■ Task directions ■
Write out exactly, please, the lines from the one containing "Contributed extensions: more" to the end of the material.
Task input section start
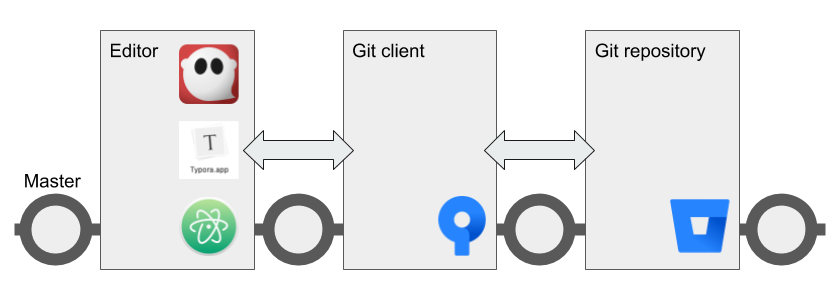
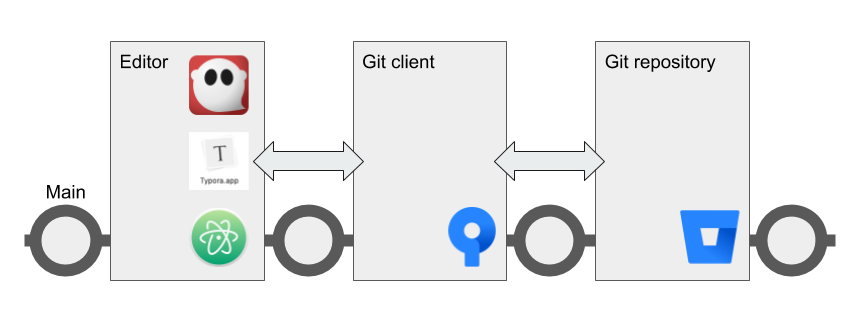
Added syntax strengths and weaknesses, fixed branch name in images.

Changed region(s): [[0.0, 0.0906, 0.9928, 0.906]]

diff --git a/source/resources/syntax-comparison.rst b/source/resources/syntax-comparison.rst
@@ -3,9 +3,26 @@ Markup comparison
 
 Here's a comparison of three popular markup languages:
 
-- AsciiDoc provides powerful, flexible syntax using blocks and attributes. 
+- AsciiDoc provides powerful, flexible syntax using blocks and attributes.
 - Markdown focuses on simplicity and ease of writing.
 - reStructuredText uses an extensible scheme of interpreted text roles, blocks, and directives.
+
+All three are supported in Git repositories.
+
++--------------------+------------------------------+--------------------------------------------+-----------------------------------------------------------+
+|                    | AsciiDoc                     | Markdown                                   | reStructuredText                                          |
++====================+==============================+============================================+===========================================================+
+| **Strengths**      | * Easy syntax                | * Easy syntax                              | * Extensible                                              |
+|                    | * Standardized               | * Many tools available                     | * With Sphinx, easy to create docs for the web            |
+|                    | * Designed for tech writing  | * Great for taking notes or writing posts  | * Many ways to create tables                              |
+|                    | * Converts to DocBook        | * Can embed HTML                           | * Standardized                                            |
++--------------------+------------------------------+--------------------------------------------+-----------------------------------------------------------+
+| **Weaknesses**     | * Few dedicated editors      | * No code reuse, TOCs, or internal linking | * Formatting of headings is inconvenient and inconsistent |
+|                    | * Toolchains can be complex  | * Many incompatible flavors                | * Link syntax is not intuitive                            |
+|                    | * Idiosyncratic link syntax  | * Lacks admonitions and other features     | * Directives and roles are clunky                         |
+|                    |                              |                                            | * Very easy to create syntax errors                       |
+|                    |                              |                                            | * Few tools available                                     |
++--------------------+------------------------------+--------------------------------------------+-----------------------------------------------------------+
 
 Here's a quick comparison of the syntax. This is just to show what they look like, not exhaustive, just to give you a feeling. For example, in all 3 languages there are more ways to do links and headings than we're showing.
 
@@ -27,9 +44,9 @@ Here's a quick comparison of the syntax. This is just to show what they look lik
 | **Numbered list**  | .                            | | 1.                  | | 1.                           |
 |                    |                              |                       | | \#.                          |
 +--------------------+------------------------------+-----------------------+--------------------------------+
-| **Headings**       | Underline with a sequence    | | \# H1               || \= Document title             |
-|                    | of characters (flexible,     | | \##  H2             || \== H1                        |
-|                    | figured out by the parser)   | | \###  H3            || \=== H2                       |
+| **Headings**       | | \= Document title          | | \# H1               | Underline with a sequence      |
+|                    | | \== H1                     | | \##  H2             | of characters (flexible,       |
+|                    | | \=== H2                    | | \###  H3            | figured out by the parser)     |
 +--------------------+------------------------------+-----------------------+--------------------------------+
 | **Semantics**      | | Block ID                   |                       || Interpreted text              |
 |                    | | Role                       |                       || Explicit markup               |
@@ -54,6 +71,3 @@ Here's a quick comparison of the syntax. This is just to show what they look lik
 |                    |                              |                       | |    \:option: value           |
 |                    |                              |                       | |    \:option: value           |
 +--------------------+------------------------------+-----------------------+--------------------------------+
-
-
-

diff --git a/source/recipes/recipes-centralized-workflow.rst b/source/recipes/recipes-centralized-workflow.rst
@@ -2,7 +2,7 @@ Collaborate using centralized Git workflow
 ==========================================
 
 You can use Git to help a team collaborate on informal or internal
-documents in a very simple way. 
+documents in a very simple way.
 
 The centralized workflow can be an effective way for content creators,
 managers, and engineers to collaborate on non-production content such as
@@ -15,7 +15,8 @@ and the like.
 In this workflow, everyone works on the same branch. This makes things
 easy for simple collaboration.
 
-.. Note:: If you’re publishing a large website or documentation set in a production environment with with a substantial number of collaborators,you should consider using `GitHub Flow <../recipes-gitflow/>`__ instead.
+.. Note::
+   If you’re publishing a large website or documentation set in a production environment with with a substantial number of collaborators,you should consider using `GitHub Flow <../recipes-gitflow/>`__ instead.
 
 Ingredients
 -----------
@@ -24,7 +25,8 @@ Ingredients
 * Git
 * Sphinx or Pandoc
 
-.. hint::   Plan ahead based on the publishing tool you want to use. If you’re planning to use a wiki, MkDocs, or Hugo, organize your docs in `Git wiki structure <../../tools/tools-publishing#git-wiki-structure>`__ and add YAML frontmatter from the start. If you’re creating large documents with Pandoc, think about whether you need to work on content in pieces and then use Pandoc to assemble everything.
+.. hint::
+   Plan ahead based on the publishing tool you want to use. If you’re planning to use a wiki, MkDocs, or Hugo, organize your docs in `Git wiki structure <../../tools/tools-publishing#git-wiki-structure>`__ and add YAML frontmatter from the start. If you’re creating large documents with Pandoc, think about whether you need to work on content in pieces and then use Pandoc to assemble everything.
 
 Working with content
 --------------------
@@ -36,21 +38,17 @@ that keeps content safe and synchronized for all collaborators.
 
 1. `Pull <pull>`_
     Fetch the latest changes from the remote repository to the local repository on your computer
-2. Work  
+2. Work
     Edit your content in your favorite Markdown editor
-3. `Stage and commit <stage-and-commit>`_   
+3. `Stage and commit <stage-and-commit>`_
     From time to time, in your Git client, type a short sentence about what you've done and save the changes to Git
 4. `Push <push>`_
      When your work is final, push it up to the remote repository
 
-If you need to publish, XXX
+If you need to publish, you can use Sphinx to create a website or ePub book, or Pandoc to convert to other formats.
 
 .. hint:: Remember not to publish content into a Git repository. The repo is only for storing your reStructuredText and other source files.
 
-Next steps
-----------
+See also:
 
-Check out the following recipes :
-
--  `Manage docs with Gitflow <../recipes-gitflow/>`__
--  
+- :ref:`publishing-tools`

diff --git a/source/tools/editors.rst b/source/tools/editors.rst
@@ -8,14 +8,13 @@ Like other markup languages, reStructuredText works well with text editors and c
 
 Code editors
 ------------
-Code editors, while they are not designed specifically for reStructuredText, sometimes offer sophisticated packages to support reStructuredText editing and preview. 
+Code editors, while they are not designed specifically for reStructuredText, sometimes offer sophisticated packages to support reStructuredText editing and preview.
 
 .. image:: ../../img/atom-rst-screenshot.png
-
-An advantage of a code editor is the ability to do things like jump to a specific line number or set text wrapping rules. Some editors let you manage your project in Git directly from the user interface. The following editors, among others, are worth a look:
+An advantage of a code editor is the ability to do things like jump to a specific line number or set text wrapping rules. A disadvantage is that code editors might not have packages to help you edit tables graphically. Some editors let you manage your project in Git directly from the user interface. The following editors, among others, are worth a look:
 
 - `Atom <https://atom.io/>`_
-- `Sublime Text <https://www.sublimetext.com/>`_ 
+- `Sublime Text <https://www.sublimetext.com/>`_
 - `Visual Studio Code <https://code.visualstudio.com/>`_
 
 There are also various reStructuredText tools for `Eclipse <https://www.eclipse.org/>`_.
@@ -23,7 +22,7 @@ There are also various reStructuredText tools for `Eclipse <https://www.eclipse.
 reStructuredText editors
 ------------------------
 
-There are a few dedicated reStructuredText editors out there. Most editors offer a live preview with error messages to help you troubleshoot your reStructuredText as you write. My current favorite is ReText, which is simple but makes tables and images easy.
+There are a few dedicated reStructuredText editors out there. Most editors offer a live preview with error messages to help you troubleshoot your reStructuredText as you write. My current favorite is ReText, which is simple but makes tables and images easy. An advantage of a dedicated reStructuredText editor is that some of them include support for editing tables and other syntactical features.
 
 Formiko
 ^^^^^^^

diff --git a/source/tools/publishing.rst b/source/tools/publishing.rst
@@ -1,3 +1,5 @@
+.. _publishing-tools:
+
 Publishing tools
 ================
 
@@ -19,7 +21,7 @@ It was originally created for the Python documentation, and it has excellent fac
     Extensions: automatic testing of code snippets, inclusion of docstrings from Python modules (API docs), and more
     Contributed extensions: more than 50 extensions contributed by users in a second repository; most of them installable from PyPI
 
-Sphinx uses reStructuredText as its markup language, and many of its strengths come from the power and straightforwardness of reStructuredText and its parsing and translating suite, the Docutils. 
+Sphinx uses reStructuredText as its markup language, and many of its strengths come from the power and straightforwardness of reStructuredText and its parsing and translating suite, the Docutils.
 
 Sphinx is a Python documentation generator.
Task input section end
■ Your solution ■
     Contributed extensions: more than 50 extensions contributed by users in a second repository; most of them installable from PyPI
 
-Sphinx uses reStructuredText as its markup language, and many of its strengths come from the power and straightforwardness of reStructuredText and its parsing and translating suite, the Docutils. 
+Sphinx uses reStructuredText as its markup language, and many of its strengths come from the power and straightforwardness of reStructuredText and its parsing and translating suite, the Docutils.
 
 Sphinx is a Python documentation generator.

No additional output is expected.